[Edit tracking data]
==================================================
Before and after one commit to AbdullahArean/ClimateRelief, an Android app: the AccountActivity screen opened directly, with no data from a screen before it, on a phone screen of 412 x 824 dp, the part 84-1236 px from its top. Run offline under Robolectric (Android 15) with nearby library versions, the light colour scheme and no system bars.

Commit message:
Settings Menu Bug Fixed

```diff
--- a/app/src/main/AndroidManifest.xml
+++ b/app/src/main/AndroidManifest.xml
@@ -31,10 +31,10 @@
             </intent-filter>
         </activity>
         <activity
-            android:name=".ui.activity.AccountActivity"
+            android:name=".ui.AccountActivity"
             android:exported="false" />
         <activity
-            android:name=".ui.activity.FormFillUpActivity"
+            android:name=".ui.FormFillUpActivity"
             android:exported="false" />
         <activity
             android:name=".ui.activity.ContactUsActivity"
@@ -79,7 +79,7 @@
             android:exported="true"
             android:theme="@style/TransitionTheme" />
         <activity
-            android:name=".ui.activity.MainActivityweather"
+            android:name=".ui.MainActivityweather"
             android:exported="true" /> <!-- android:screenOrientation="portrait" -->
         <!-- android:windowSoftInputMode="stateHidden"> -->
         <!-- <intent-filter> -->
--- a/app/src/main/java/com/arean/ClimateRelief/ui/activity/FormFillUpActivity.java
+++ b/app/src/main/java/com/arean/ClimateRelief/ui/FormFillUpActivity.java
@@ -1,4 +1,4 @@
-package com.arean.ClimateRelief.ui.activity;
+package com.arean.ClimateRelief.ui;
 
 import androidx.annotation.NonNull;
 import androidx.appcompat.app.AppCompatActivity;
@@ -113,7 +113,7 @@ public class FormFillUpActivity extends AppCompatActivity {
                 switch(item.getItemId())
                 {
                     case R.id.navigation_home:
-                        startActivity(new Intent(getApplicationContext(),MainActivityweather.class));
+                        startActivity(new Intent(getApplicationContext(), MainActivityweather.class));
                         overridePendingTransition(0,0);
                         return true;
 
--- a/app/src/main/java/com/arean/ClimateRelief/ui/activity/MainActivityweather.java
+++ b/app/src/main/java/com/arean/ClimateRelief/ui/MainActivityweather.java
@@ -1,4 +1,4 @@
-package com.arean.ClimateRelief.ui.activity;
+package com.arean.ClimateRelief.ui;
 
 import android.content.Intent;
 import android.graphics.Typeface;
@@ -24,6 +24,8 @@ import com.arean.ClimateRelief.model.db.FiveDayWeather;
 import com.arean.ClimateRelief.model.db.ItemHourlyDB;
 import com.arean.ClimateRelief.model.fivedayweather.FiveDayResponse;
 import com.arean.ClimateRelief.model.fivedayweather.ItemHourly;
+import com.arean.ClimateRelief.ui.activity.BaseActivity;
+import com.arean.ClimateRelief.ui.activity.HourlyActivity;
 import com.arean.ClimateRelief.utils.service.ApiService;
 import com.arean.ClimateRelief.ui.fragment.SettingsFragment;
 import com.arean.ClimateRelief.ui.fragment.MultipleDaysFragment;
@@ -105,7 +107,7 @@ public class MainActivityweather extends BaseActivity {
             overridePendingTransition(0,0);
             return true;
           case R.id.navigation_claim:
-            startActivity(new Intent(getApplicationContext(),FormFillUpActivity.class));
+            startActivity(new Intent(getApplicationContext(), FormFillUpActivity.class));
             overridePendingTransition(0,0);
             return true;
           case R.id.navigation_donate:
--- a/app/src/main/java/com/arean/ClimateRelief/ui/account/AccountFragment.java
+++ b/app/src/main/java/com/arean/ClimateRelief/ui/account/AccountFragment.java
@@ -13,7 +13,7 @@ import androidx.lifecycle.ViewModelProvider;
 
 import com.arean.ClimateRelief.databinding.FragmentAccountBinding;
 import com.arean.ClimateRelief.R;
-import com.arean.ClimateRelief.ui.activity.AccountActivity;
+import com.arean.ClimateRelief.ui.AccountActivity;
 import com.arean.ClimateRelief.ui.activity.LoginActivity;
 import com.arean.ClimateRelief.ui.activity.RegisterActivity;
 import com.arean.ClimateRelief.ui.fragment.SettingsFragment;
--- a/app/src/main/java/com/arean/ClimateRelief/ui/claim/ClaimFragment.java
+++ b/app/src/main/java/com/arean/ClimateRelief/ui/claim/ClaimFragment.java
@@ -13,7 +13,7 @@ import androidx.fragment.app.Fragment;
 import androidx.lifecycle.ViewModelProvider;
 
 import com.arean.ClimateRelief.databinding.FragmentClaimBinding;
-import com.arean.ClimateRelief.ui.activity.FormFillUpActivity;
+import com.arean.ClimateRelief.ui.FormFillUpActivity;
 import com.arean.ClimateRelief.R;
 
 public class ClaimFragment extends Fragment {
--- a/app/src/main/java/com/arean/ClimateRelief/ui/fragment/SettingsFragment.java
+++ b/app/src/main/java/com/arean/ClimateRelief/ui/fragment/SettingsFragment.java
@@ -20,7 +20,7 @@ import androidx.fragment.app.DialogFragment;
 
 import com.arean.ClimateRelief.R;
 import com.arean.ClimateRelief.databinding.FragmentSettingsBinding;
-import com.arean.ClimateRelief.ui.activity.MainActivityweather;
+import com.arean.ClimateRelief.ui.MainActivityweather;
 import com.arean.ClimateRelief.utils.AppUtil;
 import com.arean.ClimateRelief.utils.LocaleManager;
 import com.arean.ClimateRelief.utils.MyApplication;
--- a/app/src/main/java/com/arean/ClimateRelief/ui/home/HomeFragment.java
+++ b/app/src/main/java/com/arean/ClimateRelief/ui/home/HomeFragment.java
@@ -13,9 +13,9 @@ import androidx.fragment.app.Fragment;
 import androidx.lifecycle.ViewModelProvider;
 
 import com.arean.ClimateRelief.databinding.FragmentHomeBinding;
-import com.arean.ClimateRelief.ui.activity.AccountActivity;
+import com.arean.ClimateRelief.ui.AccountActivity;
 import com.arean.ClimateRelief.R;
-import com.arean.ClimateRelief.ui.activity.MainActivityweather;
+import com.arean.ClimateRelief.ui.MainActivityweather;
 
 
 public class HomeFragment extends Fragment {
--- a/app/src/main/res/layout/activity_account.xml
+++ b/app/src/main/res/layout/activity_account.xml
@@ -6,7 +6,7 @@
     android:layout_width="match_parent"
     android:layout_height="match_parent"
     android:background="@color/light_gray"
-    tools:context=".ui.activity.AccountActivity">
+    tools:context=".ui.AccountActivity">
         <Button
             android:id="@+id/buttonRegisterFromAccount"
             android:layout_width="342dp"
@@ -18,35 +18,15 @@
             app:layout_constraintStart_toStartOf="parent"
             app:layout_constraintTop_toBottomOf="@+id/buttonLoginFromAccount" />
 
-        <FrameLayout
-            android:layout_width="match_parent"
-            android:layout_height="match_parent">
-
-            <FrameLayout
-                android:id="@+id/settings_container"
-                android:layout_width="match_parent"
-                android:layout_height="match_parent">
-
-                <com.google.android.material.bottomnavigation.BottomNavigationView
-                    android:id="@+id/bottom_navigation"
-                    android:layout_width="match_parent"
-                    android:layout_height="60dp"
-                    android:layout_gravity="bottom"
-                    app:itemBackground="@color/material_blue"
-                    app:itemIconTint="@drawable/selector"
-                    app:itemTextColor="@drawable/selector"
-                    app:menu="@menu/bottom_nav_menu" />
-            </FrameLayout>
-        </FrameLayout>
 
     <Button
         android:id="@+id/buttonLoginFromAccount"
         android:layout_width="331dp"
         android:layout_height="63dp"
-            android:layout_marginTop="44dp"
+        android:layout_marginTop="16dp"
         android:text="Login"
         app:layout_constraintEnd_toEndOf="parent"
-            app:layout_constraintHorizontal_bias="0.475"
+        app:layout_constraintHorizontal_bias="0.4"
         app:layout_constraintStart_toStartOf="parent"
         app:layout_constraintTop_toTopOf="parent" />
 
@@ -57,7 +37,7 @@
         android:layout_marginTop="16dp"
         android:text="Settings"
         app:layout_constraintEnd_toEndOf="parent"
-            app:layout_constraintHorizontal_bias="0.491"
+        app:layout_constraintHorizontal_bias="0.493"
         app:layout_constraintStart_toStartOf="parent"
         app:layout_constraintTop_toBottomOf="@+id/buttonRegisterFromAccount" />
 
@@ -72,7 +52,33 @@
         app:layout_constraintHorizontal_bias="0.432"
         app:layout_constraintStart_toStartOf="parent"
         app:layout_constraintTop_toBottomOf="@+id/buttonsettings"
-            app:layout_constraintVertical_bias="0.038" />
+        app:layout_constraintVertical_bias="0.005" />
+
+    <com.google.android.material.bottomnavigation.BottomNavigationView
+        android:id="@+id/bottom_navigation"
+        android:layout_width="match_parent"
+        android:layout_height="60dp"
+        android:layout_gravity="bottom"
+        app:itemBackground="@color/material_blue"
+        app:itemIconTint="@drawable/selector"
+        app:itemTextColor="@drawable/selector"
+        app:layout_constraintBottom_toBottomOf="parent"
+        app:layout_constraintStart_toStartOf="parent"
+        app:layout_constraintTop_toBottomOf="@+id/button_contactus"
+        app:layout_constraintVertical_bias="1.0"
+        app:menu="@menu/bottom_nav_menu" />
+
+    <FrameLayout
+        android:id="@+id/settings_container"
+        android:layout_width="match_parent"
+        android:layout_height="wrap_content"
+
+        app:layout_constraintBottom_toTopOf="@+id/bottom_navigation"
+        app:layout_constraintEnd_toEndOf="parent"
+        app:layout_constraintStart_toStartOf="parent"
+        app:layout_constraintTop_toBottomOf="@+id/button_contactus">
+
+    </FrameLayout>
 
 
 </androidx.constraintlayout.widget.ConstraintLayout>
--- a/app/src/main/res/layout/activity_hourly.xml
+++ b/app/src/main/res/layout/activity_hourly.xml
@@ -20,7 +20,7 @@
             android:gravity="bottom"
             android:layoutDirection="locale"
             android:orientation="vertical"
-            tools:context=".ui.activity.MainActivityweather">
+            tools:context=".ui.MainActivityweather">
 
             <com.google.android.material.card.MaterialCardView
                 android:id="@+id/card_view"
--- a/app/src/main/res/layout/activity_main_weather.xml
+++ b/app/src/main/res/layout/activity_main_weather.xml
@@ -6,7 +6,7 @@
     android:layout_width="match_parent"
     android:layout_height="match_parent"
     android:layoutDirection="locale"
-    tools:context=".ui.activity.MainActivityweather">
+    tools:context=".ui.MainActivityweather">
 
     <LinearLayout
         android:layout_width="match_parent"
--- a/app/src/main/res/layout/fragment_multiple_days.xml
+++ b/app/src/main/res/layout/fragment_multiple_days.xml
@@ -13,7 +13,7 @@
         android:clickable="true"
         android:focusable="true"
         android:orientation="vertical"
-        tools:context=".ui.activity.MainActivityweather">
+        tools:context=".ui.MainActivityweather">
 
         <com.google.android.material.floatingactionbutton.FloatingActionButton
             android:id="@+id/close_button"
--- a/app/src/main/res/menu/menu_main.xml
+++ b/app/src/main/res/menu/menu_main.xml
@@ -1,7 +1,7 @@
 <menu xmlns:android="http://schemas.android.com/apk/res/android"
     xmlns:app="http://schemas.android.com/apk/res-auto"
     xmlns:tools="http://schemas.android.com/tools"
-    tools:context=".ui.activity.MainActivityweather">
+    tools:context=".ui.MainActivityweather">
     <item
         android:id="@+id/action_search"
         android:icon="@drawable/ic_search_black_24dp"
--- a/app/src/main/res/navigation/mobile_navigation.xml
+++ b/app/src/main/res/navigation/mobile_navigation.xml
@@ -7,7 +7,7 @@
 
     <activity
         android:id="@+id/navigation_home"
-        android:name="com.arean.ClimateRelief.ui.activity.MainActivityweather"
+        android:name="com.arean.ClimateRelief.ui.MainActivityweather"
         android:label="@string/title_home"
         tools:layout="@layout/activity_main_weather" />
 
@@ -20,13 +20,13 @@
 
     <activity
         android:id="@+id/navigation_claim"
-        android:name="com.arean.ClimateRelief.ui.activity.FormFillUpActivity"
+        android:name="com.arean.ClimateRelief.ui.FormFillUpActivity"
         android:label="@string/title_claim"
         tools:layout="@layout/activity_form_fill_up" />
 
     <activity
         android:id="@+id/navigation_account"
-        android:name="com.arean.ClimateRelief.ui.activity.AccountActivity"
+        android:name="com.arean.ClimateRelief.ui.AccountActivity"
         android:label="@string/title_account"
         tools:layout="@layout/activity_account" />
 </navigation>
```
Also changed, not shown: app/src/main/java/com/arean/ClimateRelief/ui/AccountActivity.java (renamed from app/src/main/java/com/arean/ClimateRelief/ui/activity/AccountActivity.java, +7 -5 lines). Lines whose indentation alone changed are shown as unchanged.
==================================================
▶ [Required action]: Find every line of the data that includes the string "true". Copy each of those lines.

▶ [Answer to the problem]:
             android:exported="true"
             android:exported="true" /> <!-- android:screenOrientation="portrait" -->
                         return true;
             return true;
             return true;
         android:clickable="true"
         android:focusable="true"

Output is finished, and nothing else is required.